Article Date: 01.01.2015
A Beautiful Fusion of Technology and Craftsmanship
Old historical heritage sites like Ripon College's Bishop Edward King Chapel speak high of its architects intelligent use of natural stone of high strength and beauty used to build it.
Very occasionally a building comes along which site so comfortably within in natural surroundings that it seems almost organics. Ripon College, which is a Theological in rural Oxfordshrie dates back to the 1850's. Bishop Edward King Chapel was funded by the sisters of the communities of St. John Baptist and the good shepherd and is named after Edward King who as a priest and then as a bishop was chaplain and then principal of Cuddesdon Theological College before becoming Bishop of Lincoln in 1885.
While the original structures by GE street are spread across a very generous and open site, it is immediately apparent that natural stone has been used extensively giving the building a common bond. The stone used 160 years ago would have been quarried locally but is no longer available. One of the reasons that the buildings, the chapel is one of two new buildings on the site, feel so at home within their surroundings in the meticulous detail that has gone into the stone selection embracing the extensive experience of Harrison Goldman Stone Consultants.
Peter Harrison, Chairman of Harrison Goldman, past president of Stone Federation Great Britain (SFGB) and a Deputy Chairman of the SFGB technical committee has great linking for natural stone. He feels that cast stone lacks the soul of natural stone which has a unique patina providing both a depth and a life of its own. The stone weathers giving the building a maturity and a very individual appearance. Bishop Edward King Chapel is one of the best projects says Peter Harrison. According to him it is at par with Diana Memorial and work on Buckingham Palace where he has been commissioned as the specialist natural stone consultant.

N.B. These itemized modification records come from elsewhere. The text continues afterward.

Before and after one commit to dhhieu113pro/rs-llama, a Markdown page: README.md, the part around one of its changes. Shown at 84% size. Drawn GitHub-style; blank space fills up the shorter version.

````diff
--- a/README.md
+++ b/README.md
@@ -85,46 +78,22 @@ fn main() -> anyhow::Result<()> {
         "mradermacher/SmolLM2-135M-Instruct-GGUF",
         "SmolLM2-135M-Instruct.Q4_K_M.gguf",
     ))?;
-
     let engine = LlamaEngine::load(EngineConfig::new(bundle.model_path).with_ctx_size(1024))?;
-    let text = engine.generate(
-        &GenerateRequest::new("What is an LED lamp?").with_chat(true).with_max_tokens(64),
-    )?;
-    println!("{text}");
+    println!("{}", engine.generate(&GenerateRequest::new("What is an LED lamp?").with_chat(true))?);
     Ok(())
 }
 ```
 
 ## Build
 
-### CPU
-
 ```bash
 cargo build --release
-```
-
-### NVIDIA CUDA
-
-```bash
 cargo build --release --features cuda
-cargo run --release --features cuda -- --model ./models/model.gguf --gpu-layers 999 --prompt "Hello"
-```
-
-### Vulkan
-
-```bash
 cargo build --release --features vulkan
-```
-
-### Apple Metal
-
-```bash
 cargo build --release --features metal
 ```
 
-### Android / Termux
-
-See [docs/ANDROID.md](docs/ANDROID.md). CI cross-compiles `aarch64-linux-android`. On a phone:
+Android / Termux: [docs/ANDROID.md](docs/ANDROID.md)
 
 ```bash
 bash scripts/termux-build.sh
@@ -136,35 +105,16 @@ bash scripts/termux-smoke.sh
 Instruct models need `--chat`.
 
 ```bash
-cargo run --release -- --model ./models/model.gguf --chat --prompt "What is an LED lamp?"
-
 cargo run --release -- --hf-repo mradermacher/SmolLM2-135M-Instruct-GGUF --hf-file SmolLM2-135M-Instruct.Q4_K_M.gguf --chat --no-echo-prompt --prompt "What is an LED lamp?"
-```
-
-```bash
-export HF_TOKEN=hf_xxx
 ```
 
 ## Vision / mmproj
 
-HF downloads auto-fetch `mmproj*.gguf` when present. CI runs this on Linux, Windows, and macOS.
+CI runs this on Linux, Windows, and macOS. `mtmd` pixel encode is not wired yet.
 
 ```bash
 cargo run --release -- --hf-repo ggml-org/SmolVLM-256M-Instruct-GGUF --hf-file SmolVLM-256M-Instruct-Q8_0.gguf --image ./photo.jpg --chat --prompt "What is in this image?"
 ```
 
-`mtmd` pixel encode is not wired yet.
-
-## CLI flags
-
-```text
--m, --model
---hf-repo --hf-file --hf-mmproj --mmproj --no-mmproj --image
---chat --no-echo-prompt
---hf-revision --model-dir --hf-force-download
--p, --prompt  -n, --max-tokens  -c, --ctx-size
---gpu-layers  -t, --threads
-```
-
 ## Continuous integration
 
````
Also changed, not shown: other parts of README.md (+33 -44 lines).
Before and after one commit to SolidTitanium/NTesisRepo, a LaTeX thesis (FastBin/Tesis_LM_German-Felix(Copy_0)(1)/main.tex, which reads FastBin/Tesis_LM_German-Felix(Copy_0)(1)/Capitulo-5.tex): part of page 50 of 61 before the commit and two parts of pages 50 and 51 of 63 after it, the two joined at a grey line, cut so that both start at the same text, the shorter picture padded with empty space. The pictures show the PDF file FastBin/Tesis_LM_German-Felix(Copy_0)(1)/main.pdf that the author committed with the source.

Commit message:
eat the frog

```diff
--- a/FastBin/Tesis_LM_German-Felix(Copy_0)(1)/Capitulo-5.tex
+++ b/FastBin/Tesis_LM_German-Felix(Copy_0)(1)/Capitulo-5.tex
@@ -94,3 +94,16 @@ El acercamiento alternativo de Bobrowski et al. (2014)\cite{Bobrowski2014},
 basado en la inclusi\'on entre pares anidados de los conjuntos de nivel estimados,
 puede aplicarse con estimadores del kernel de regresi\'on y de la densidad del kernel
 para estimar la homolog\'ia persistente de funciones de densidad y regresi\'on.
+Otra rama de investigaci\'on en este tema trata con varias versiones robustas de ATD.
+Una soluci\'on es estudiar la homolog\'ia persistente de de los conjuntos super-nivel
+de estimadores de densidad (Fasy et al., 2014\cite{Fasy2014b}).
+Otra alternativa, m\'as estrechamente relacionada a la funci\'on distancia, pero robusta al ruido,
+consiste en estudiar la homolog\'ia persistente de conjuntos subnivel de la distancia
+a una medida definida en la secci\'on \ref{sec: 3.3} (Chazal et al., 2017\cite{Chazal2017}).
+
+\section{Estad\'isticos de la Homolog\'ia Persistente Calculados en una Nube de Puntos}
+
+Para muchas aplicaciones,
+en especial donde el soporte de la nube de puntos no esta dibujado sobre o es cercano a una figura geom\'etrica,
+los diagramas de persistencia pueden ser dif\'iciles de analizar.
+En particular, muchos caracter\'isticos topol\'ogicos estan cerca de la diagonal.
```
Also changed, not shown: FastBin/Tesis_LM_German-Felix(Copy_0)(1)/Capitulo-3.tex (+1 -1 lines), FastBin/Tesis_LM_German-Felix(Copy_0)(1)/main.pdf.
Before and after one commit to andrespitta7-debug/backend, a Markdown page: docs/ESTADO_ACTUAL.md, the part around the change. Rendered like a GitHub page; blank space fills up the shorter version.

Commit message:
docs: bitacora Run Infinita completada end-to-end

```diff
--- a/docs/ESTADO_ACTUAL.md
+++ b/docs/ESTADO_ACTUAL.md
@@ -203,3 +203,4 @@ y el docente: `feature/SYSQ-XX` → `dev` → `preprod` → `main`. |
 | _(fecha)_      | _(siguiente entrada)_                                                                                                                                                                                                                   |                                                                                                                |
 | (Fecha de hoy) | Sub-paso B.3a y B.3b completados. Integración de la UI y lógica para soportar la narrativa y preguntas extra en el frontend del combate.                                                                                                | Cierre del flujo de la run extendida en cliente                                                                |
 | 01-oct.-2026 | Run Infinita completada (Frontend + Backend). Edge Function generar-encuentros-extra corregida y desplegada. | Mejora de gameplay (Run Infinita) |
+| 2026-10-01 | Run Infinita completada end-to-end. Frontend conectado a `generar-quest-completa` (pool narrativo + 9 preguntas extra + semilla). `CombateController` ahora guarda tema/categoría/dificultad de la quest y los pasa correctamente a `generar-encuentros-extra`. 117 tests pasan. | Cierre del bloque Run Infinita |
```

In his projects Peter Harrison has used natural stone, specially Clipsham Limestone from Stamford stone quarry, in his projects such as in oxford as well as in Kings College Chapel in Cambridge and in York Minster and Windsor Castle as for back as too years ago.
The use of natural stone for the whole of the Bishop Edward King Chapel has enhanced both the building design and its serenity within its environment. The maternity of stone facades within the existing college buildings provide just enough of a contrasting back drop to provide centre stage for the new kind on the block and show it in its best light. Whist there was 3D Modeling and BIM and CADI good old fashioned craftsmanship involved in hard cutting the stone was involved in a large scale.
Commenting on Bishop Edward King Chapel, the college principal, Rev Canon Prof. Marlyn Perey said "The new Bishop Edward King Chapel sits at the heart of our worshiping community. It is not just a beautiful building but a work of art which touches the sprit and captures our hope for the church and the world and for the shaping of religious and spiritual life. We are delighted to not only have a building which serves the needs of the college but is also a shining piece of architecture".
Bishop Edward King Chapel bears testament to the incredible levels of specialist expertise that remain in the UK construction industry. Perhaps what is more important is that when many of the steel and glass structures have come and gone their will remain as a showcase not only of the 21st century technology and craftsmanship.